-- Your objective --
Would you copy all lines in the data that contain the word "file"?

Dataset items
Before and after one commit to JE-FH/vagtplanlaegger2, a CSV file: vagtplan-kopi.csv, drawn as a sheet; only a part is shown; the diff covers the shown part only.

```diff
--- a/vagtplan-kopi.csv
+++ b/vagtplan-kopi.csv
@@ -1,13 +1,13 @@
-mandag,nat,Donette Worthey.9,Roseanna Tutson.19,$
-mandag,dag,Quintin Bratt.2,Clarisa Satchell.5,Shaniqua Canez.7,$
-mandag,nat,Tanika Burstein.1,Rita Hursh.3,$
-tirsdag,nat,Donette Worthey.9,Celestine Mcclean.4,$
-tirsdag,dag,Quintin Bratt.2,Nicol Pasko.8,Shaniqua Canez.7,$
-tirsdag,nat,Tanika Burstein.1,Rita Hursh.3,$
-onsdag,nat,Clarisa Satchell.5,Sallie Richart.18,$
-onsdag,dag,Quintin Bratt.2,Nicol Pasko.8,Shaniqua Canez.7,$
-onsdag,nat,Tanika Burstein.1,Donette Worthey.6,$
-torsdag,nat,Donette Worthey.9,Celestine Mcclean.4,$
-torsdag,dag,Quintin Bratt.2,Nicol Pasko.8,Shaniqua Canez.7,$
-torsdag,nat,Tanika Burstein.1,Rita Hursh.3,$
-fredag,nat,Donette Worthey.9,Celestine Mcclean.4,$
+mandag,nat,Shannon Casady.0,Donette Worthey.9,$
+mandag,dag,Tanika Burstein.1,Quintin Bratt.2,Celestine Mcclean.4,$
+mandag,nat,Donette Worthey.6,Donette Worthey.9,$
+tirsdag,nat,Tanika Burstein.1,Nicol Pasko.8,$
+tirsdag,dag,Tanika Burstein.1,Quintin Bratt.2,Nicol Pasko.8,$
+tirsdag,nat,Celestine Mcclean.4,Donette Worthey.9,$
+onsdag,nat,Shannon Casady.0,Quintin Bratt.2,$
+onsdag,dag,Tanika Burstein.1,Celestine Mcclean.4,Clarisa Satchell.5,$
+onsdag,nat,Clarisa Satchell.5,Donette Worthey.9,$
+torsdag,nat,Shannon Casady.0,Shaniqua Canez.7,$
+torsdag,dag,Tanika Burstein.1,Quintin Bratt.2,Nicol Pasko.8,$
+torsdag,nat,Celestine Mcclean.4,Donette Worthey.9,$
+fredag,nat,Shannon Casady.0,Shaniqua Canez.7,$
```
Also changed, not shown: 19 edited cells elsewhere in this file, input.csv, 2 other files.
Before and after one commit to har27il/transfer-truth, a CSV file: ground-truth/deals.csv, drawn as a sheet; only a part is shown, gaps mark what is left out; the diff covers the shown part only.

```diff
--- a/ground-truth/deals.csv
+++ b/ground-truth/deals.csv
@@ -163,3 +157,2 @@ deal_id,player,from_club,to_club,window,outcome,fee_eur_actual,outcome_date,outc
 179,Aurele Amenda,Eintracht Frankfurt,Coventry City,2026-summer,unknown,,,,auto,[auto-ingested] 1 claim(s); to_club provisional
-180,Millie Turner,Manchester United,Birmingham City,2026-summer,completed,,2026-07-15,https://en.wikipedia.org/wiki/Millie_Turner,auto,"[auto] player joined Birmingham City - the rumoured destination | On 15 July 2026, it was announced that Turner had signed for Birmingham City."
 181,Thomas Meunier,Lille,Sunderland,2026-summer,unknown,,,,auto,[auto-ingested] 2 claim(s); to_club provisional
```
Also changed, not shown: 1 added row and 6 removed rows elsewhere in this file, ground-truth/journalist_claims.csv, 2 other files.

-- Answer to the exercise --
Before and after one commit to JE-FH/vagtplanlaegger2, a CSV file: vagtplan-kopi.csv, drawn as a sheet; only a part is shown; the diff covers the shown part only.
Also changed, not shown: 19 edited cells elsewhere in this file, input.csv, 2 other files.
Before and after one commit to har27il/transfer-truth, a CSV file: ground-truth/deals.csv, drawn as a sheet; only a part is shown, gaps mark what is left out; the diff covers the shown part only.
Also changed, not shown: 1 added row and 6 removed rows elsewhere in this file, ground-truth/journalist_claims.csv, 2 other files.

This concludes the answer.